(Saved data entries)

-*-

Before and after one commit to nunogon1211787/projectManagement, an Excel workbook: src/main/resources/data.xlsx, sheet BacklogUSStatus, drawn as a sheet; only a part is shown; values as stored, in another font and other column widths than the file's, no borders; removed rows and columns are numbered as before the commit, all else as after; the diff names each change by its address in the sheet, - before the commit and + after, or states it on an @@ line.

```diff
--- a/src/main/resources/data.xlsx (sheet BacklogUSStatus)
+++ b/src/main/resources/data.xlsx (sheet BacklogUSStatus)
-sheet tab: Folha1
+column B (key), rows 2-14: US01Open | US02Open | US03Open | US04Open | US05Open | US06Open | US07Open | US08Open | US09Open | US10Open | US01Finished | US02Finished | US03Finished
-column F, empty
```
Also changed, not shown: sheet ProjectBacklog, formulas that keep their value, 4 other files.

-*-

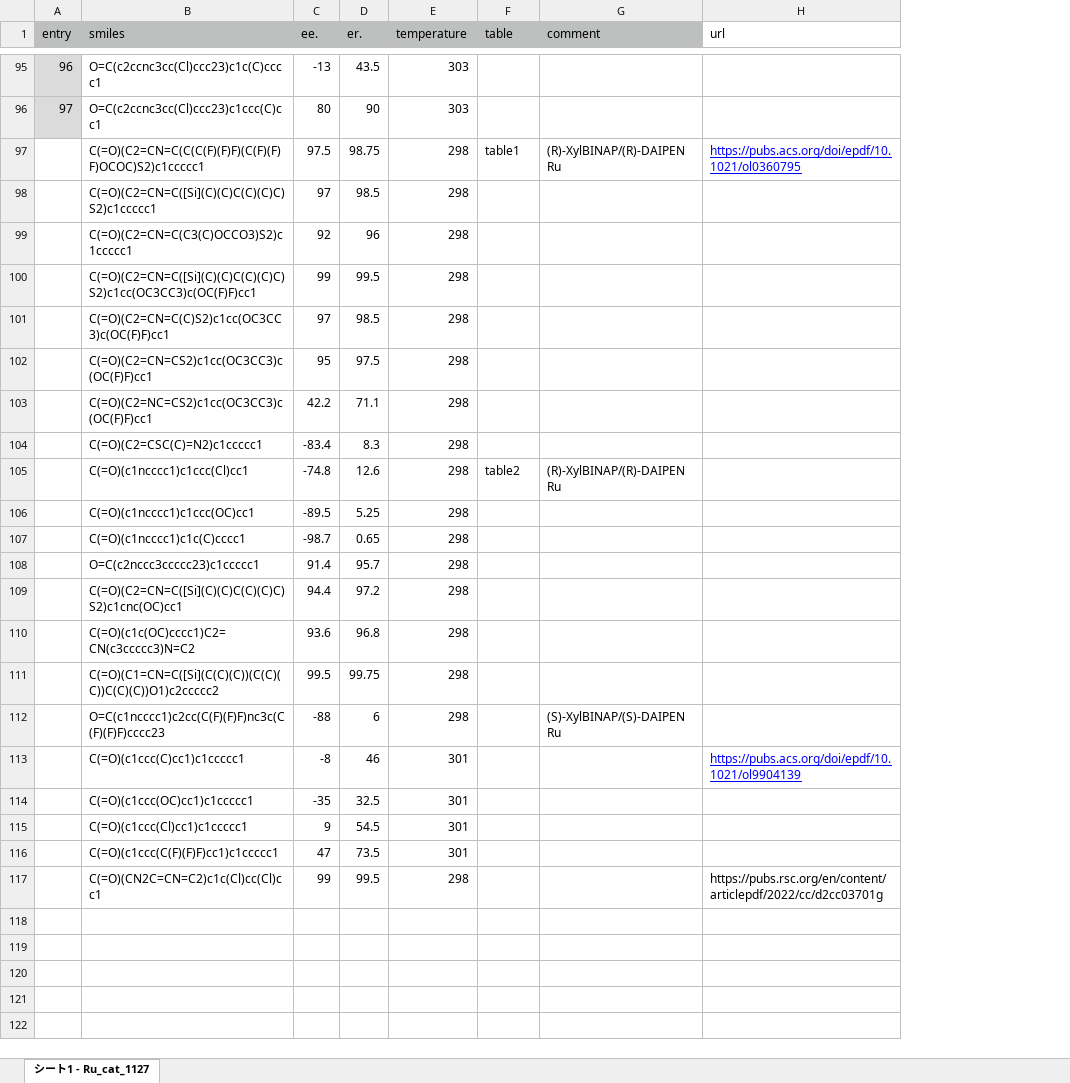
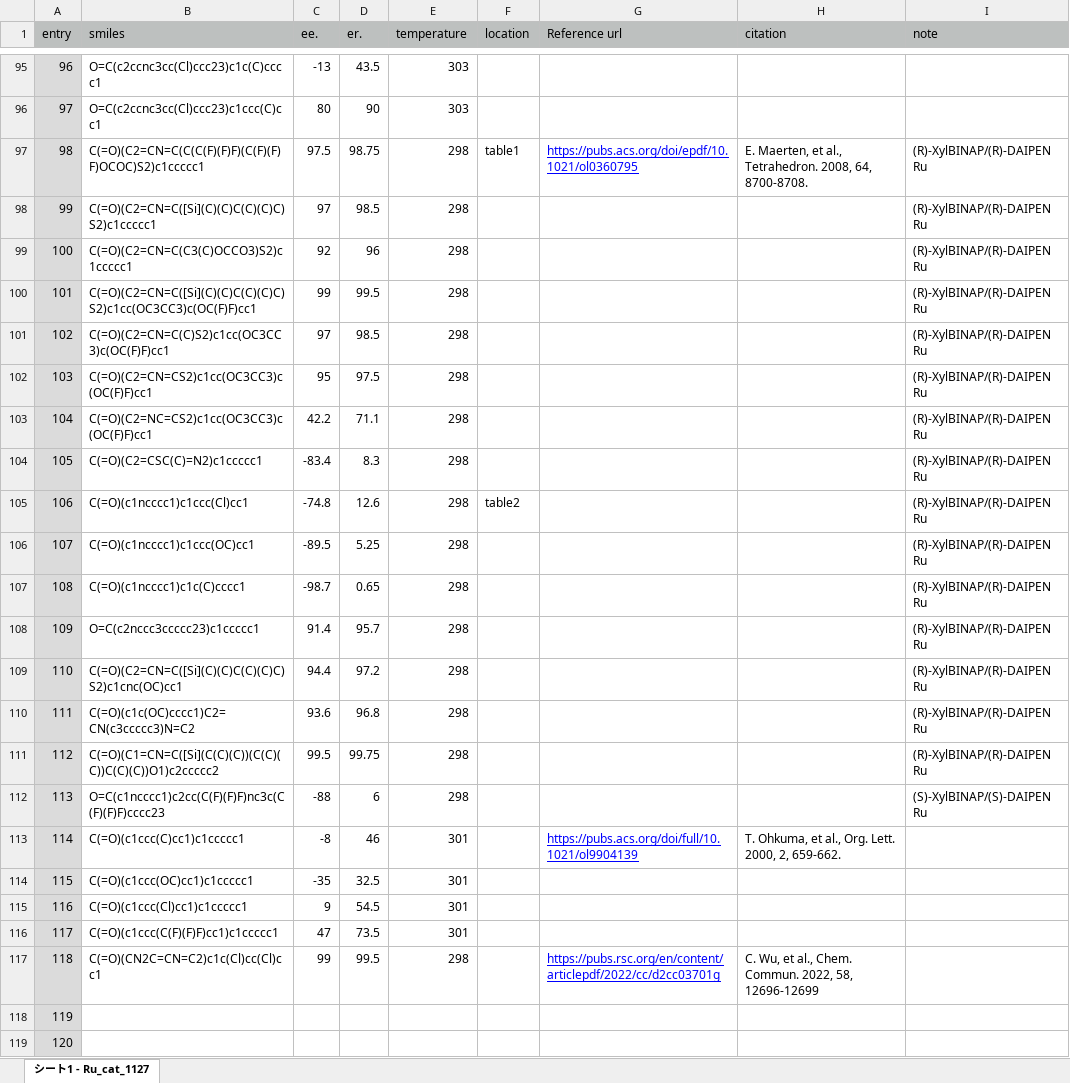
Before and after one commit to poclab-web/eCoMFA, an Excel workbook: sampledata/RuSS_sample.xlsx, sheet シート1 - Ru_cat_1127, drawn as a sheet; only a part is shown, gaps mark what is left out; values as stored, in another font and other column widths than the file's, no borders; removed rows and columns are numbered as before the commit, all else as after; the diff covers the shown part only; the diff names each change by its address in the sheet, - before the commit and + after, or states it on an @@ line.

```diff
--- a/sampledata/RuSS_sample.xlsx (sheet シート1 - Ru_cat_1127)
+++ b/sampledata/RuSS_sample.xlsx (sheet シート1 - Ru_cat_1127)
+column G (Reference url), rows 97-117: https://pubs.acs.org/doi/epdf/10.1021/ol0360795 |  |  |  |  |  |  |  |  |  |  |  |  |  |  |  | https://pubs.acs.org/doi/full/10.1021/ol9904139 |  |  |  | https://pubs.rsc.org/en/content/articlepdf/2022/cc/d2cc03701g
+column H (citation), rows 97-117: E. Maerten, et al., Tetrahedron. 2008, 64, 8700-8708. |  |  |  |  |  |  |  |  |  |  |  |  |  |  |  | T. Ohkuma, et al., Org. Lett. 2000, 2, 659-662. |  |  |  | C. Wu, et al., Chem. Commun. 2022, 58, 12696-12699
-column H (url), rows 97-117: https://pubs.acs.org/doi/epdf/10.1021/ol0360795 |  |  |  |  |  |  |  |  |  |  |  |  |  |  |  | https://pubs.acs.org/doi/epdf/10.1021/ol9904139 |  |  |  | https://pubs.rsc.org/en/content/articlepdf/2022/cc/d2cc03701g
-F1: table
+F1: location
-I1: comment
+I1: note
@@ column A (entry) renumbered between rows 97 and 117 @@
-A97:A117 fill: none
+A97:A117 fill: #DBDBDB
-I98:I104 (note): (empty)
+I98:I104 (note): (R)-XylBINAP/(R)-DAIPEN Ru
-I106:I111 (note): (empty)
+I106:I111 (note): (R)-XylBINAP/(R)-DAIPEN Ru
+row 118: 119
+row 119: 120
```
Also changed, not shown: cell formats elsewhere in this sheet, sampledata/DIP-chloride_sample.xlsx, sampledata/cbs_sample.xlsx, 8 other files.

-*-

EXERCISE DESCRIPTION:
Where does the string "sampledata" occur in the data above? Copy every line that holds it.

RESULT OF THE EXERCISE:
Before and after one commit to poclab-web/eCoMFA, an Excel workbook: sampledata/RuSS_sample.xlsx, sheet シート1 - Ru_cat_1127, drawn as a sheet; only a part is shown, gaps mark what is left out; values as stored, in another font and other column widths than the file's, no borders; removed rows and columns are numbered as before the commit, all else as after; the diff covers the shown part only; the diff names each change by its address in the sheet, - before the commit and + after, or states it on an @@ line.
--- a/sampledata/RuSS_sample.xlsx (sheet シート1 - Ru_cat_1127)
+++ b/sampledata/RuSS_sample.xlsx (sheet シート1 - Ru_cat_1127)
Also changed, not shown: cell formats elsewhere in this sheet, sampledata/DIP-chloride_sample.xlsx, sampledata/cbs_sample.xlsx, 8 other files.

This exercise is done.